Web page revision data
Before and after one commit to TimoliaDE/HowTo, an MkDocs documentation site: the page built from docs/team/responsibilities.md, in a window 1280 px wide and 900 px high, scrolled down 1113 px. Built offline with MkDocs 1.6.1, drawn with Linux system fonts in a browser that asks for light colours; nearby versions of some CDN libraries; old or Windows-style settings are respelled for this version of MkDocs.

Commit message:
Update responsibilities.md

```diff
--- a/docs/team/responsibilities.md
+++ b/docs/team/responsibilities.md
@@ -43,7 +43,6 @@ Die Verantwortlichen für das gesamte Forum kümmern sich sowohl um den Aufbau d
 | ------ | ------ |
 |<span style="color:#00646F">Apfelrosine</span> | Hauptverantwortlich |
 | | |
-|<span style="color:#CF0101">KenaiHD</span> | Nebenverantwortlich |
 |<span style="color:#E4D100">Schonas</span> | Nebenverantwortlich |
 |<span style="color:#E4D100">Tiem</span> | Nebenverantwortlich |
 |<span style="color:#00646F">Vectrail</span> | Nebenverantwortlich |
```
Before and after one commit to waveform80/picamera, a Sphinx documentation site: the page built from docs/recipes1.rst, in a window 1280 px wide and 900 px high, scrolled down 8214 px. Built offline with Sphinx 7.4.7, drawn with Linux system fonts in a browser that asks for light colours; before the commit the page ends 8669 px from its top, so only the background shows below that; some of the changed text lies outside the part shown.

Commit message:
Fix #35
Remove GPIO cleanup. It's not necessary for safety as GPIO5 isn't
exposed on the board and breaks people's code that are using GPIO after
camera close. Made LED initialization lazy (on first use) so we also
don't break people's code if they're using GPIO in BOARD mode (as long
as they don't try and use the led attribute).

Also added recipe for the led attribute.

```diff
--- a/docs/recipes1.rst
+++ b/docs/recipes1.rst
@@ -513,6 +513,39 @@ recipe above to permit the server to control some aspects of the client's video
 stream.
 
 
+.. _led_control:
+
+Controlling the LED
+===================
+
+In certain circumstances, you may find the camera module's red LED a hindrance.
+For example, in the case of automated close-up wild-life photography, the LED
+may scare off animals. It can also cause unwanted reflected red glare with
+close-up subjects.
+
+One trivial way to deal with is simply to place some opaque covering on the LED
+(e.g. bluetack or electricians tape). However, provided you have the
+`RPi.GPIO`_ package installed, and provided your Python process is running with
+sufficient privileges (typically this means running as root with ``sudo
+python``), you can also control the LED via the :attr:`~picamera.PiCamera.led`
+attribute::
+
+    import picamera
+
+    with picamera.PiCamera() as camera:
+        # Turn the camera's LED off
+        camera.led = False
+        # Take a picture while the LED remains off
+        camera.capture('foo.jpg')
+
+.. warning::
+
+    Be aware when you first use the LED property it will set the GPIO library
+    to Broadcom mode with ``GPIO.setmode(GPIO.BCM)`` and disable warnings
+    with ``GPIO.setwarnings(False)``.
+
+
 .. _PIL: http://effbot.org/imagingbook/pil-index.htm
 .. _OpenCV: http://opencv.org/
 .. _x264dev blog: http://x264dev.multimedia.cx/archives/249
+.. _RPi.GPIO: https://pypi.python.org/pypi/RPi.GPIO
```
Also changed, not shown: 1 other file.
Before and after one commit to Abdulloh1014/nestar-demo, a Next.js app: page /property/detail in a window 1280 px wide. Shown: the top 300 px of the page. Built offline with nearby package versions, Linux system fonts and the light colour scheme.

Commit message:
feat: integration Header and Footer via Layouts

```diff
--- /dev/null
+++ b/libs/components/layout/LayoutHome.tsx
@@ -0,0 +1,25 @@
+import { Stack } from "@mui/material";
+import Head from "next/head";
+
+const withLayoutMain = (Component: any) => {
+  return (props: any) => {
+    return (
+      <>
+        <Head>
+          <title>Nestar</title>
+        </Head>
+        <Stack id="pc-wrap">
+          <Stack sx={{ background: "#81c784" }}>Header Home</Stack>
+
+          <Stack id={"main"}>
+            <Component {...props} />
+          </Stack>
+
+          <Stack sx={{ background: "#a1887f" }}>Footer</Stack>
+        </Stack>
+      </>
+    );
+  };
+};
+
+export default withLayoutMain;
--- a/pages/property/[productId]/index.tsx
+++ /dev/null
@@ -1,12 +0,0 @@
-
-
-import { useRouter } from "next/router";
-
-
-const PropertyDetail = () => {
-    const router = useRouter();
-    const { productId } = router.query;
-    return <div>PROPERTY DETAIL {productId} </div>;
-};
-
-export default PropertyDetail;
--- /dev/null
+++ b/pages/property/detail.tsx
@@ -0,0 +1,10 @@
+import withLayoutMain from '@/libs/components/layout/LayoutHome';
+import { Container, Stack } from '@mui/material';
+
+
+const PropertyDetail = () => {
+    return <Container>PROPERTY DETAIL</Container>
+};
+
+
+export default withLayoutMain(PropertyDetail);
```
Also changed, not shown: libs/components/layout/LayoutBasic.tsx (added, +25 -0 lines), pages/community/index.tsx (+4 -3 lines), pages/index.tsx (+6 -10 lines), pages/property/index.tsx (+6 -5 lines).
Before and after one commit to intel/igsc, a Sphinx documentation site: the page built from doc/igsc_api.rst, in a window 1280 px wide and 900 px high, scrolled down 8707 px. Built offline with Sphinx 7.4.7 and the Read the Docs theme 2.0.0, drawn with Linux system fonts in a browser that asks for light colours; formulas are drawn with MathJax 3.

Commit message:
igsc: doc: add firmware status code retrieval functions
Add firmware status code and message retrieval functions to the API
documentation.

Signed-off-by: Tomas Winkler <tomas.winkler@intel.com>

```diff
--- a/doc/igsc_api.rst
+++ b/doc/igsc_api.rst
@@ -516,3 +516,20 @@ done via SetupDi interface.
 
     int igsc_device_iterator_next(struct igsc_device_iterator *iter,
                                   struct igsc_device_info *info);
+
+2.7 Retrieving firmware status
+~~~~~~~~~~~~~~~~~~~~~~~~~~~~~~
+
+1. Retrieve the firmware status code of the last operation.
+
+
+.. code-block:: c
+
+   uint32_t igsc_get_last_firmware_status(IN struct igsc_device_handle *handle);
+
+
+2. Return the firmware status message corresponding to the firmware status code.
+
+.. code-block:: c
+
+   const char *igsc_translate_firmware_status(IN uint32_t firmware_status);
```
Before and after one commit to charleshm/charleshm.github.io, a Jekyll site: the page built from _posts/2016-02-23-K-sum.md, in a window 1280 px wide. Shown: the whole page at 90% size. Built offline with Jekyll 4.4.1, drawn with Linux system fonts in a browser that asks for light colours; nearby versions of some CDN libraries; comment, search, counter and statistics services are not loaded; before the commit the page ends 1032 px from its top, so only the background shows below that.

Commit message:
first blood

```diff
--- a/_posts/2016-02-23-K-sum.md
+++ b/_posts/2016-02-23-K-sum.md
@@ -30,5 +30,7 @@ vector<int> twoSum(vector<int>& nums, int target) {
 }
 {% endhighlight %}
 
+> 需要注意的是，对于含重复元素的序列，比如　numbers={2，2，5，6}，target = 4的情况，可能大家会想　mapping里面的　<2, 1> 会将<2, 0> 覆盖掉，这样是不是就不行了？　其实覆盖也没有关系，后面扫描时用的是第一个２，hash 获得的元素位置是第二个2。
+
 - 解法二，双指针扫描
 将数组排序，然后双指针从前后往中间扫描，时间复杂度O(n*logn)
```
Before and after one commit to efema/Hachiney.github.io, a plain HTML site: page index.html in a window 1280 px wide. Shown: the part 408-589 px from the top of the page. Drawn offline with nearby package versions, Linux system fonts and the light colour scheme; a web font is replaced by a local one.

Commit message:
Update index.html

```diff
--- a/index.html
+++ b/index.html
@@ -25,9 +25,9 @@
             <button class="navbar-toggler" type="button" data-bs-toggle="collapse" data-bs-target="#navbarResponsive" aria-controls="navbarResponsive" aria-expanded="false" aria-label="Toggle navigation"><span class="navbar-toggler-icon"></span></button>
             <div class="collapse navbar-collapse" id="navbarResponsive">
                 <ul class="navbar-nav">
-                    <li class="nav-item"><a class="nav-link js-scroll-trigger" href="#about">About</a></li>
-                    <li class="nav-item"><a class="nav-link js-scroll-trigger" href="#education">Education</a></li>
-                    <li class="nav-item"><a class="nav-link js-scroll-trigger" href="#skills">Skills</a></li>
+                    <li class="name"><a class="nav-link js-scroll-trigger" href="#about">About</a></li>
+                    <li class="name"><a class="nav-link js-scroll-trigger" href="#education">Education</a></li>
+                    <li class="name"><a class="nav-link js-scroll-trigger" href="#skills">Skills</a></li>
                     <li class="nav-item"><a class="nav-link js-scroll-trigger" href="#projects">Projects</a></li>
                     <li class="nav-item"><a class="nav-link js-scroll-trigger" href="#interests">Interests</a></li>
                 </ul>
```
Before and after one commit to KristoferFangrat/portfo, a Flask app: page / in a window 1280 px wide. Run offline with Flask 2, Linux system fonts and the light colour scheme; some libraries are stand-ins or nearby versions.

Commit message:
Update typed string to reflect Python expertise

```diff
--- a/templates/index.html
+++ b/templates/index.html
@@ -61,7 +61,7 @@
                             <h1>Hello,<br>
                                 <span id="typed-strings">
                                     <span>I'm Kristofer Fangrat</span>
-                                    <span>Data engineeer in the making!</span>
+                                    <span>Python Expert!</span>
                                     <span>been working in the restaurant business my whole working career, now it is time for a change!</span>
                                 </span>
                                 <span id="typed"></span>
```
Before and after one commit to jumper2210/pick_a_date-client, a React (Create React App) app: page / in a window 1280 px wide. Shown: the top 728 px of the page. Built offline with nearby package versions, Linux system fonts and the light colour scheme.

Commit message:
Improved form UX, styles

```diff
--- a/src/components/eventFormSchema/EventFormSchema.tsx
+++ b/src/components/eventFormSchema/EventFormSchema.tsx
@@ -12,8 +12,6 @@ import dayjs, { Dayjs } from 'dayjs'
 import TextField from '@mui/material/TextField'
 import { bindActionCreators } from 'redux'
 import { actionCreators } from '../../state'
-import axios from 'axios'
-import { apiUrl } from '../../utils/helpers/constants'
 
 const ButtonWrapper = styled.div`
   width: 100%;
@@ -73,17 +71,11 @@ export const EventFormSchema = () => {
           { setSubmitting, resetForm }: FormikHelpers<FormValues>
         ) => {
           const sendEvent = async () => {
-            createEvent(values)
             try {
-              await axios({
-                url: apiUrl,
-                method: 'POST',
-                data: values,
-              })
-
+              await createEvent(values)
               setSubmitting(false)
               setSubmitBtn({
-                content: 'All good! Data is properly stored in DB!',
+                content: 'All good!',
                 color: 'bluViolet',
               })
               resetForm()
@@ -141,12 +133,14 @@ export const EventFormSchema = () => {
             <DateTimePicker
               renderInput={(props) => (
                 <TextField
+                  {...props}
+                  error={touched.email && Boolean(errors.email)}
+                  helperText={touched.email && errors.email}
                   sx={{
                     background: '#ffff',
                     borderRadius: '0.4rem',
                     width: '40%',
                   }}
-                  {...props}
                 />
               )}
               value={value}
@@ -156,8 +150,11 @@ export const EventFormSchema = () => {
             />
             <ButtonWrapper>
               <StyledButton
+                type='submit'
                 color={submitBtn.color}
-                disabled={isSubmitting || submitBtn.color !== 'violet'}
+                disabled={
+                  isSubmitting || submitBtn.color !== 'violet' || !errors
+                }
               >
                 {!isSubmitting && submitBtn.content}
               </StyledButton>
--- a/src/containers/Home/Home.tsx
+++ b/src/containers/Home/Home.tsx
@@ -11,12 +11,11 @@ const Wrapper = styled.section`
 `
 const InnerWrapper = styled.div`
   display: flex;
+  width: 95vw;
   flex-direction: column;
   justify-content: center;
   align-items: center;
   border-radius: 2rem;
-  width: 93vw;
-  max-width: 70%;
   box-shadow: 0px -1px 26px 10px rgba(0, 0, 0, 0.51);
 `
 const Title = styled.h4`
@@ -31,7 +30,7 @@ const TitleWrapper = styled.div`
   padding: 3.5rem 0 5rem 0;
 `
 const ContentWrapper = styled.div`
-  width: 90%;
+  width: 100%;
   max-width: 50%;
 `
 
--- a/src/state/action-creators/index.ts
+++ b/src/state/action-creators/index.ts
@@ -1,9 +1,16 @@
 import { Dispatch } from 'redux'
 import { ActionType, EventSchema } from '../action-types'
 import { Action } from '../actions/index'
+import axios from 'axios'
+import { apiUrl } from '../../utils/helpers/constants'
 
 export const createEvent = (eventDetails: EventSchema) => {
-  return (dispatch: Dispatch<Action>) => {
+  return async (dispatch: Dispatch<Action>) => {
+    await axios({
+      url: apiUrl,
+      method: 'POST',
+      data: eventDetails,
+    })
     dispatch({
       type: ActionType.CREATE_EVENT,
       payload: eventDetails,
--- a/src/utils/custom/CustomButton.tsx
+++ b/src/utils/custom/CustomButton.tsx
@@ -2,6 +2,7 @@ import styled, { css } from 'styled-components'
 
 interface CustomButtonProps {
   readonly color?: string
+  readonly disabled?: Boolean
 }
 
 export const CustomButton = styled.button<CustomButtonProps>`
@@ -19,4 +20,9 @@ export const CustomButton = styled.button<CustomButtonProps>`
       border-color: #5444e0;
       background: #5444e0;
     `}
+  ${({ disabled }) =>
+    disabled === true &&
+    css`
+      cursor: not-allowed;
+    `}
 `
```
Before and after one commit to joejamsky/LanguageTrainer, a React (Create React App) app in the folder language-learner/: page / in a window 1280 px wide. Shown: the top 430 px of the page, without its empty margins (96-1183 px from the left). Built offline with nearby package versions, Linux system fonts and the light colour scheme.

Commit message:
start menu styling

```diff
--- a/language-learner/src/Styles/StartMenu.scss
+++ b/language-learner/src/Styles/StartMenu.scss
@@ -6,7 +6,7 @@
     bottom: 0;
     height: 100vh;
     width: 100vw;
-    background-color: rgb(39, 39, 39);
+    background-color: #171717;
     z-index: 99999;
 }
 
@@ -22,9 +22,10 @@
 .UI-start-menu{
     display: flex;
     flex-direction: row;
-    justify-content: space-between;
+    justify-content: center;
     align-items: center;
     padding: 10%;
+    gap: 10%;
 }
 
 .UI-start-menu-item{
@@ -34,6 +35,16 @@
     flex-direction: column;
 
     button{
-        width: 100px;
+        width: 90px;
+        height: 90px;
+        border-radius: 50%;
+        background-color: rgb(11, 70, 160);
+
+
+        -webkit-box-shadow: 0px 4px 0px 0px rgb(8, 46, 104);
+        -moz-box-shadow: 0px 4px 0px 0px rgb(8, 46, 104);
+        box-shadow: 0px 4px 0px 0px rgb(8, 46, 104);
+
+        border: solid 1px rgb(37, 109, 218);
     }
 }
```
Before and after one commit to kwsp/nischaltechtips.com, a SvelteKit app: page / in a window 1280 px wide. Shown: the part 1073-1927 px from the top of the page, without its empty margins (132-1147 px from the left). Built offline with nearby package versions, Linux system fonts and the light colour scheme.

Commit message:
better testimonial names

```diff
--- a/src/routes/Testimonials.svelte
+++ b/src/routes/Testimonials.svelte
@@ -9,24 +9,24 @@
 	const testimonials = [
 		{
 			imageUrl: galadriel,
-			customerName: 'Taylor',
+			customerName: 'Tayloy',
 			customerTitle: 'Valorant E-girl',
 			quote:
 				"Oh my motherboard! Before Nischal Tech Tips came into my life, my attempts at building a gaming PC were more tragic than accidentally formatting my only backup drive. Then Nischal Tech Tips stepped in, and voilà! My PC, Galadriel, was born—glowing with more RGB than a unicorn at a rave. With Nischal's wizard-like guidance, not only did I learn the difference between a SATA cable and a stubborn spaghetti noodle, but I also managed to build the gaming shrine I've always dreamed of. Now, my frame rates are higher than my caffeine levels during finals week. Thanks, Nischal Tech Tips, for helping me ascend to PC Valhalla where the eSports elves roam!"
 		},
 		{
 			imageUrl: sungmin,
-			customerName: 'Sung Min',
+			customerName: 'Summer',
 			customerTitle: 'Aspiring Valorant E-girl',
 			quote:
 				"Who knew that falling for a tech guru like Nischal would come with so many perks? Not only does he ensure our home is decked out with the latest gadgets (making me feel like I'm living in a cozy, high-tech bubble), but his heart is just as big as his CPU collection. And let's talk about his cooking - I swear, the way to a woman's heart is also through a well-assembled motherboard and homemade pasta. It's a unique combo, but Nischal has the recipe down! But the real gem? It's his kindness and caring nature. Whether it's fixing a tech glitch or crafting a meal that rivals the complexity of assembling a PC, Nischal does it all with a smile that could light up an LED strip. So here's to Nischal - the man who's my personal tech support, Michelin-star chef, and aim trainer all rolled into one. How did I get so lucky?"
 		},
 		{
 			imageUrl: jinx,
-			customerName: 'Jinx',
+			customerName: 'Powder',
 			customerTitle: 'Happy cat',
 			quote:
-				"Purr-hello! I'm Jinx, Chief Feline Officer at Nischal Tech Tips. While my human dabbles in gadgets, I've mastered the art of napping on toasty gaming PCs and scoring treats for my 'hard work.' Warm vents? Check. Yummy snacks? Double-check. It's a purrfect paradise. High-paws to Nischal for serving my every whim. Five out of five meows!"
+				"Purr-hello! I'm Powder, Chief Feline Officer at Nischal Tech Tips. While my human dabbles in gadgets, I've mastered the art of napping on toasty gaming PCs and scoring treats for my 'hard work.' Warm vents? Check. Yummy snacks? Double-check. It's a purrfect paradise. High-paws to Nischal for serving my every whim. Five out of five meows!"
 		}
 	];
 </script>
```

→ DIRECTIONS
I need every line of the data that has the word "html"; please list them.

→ FINISHED EXERCISE
Before and after one commit to efema/Hachiney.github.io, a plain HTML site: page index.html in a window 1280 px wide. Shown: the part 408-589 px from the top of the page. Drawn offline with nearby package versions, Linux system fonts and the light colour scheme; a web font is replaced by a local one.
Update index.html
--- a/index.html
+++ b/index.html
--- a/templates/index.html
+++ b/templates/index.html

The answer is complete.